You may wonder what benefits using an Enum has over using an object in Javascript. This is because both can solve similar problems, such as defining a finite number of options, naming values that are not very clear on their own, etc.


Let's look at the following example using an object:

const Transmission = {
  Automatic: 'automatic',
  Manual: 'manual',

Transmission.Automatic = 'electric'; // 🙃 without validation

let transmission: string;
transmission = Transmission.Automatic; // 'automatic'
transmission = Transmission.Manual; // 'manual' 
transmission = 'electric'; // 'electric' - 🙃 without validation

As we see in the example, using objects makes it easy for us to assign default values, but it does not allow us to validate that what we assign is within the previously defined finite values.

Now let's see the example using an Enum:

enum Transmission {
  Automatic = 'automatic',
  Manual = 'manual',  

// ❌ Cannot assign to 'Automatic' because it is a read-only property.
Transmission.Automatic = 'electric';

let transmission: Transmission;
transmission = Transmission.Automatic; // 'automatic' 
transmission = Transmission.Manual; // 'manual'

// ❌ Type '"electric"' is not assignable to type 'Transmission'
transmission = 'electric';

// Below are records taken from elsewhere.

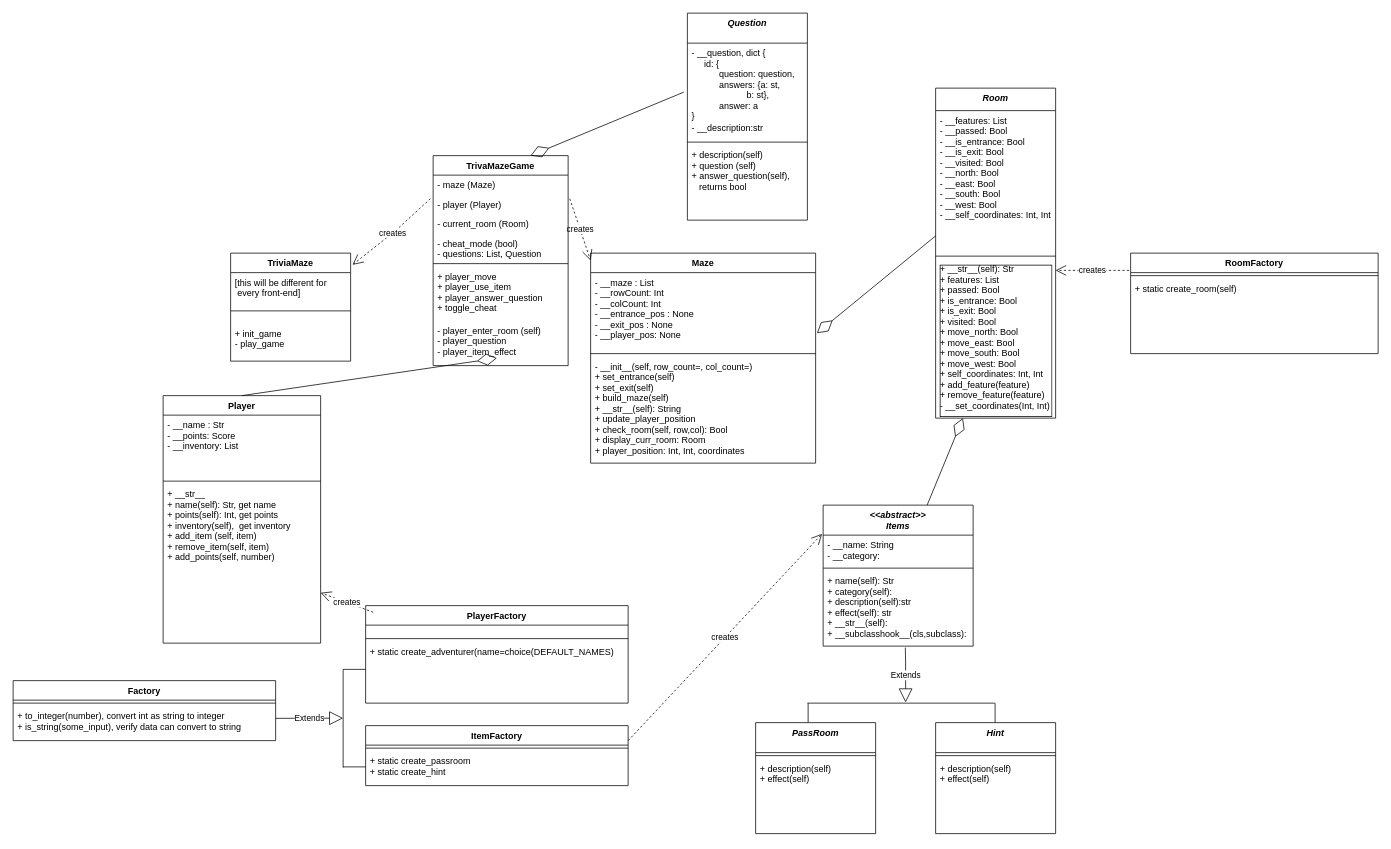
Above: documentation/trivia_maze_UML.drawio in rclarkmorrow/trivia_maze (draw.io), before the change. Source tidied: cells renumbered, new cells numbered last; positions are measured from the earlier drawing's top-left corner, leaving out a move shared by most shapes. Both pictures are drawn from the tidied source at 75%, with x=0, y=0 at pixel (13, 13).
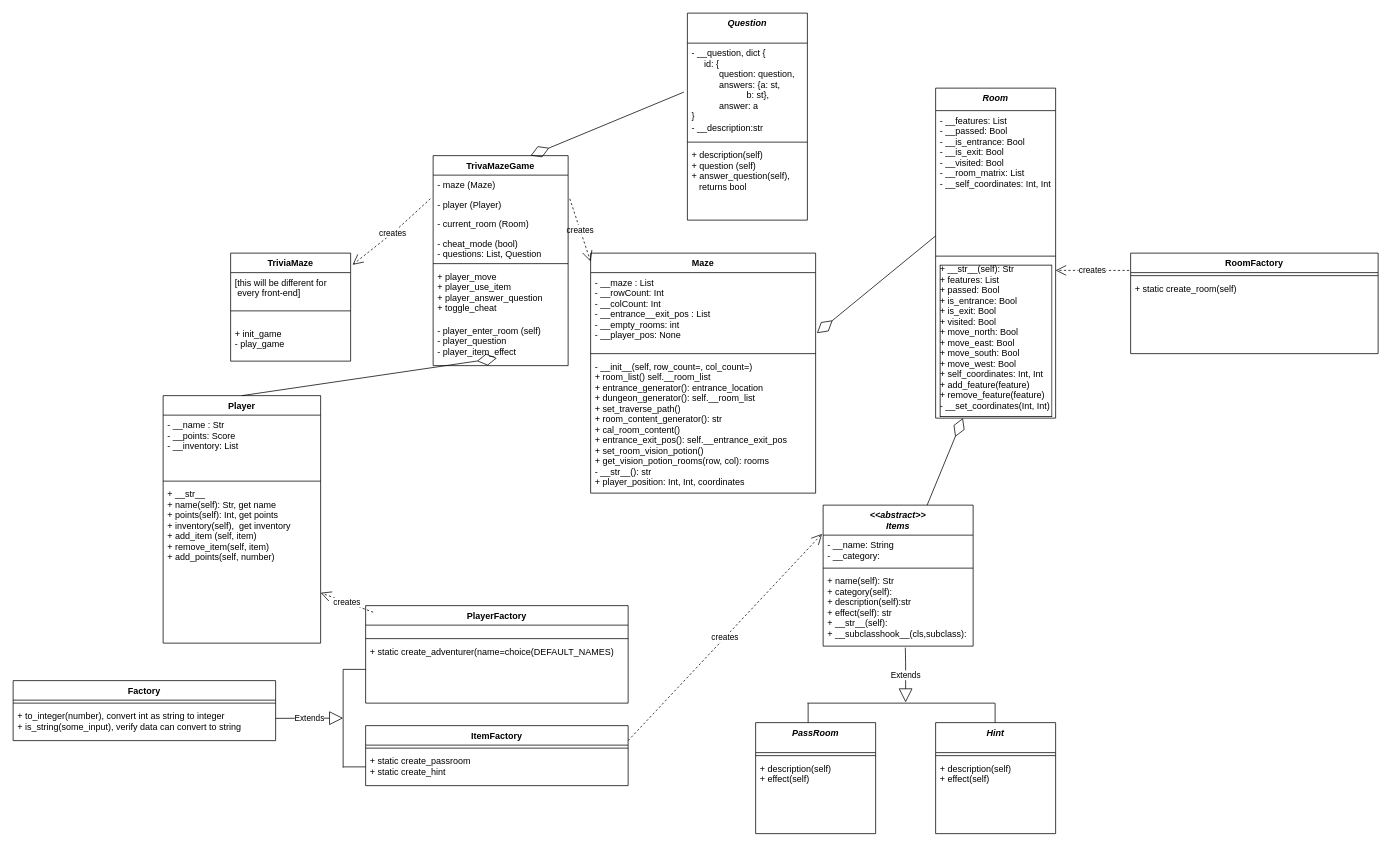
After the change.

Unchanged cells that the change refers to:
```xml
<mxCell id="6" value="Room" style="swimlane;fontStyle=3;align=center;verticalAlign=top;horizontal=1;startSize=30;" parent="1" vertex="1">
  <mxGeometry x="1230" y="100" width="160" height="440" as="geometry" />
</mxCell>
```

Change to the diagram source:
```diff
@@
     <mxCell id="2" value="Maze" style="swimlane;fontStyle=1;align=center;verticalAlign=top;horizontal=1;startSize=26;" parent="1" vertex="1">
-      <mxGeometry x="770" y="320" width="300" height="280" as="geometry" />
+      <mxGeometry x="770" y="320" width="300" height="320" as="geometry" />
     </mxCell>
-    <mxCell id="3" value="- __maze : List&#10;- __rowCount: Int&#10;- __colCount: Int&#10;- __entrance_pos : None&#10;- __exit_pos : None&#10;- __player_pos: None&#10;" style="text;strokeColor=none;fillColor=none;align=left;verticalAlign=top;spacingLeft=4;spacingRight=4;overflow=hidden;points=[[0,0.5],[1,0.5]];portConstraint=eastwest;" parent="2" vertex="1">
+    <mxCell id="3" value="- __maze : List&#10;- __rowCount: Int&#10;- __colCount: Int&#10;- __entrance__exit_pos : List&#10;- __empty_rooms: int&#10;- __player_pos: None&#10;" style="text;strokeColor=none;fillColor=none;align=left;verticalAlign=top;spacingLeft=4;spacingRight=4;overflow=hidden;points=[[0,0.5],[1,0.5]];portConstraint=eastwest;" parent="2" vertex="1">
       <mxGeometry y="26" width="300" height="104" as="geometry" />
     </mxCell>
@@
-    <mxCell id="5" value="- __init__(self, row_count=, col_count=)&#10;+ set_entrance(self)&#10;+ set_exit(self)&#10;+ build_maze(self)&#10;+ __str__(self): String&#10;+ update_player_position&#10;+ check_room(self, row,col): Bool&#10;+ display_curr_room: Room&#10;+ player_position: Int, Int, coordinates" style="text;strokeColor=none;fillColor=none;align=left;verticalAlign=top;spacingLeft=4;spacingRight=4;overflow=hidden;" parent="2" vertex="1">
-      <mxGeometry y="138" width="300" height="142" as="geometry" />
+    <mxCell id="5" value="- __init__(self, row_count=, col_count=)&#10;+ room_list() self.__room_list&#10;+ entrance_generator(): entrance_location&#10;+ dungeon_generator(): self.__room_list&#10;+ set_traverse_path()&#10;+ room_content_generator(): str&#10;+ cal_room_content()&#10;+ entrance_exit_pos(): self.__entrance_exit_pos&#10;+ set_room_vision_potion()&#10;+ get_vision_potion_rooms(row, col): rooms&#10;- __str__(): str&#10;+ player_position: Int, Int, coordinates" style="text;strokeColor=none;fillColor=none;align=left;verticalAlign=top;spacingLeft=4;spacingRight=4;overflow=hidden;" parent="2" vertex="1">
+      <mxGeometry y="138" width="300" height="182" as="geometry" />
     </mxCell>
@@
-    <mxCell id="7" value="- __features: List&#10;- __passed: Bool&#10;- __is_entrance: Bool&#10;- __is_exit: Bool&#10;- __visited: Bool&#10;- __north: Bool&#10;- __east: Bool&#10;- __south: Bool&#10;- __west: Bool&#10;- __self_coordinates: Int, Int&#10;" style="text;strokeColor=none;fillColor=none;align=left;verticalAlign=top;spacingLeft=4;spacingRight=4;overflow=hidden;" parent="6" vertex="1">
+    <mxCell id="7" value="- __features: List&#10;- __passed: Bool&#10;- __is_entrance: Bool&#10;- __is_exit: Bool&#10;- __visited: Bool&#10;- __room_matrix: List&#10;- __self_coordinates: Int, Int&#10;" style="text;strokeColor=none;fillColor=none;align=left;verticalAlign=top;spacingLeft=4;spacingRight=4;overflow=hidden;" parent="6" vertex="1">
       <mxGeometry y="30" width="160" height="190" as="geometry" />
     </mxCell>
```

When using Enum, we delegate the validation of the available options to Typescript. This can provide us with useful error messages during the development stage.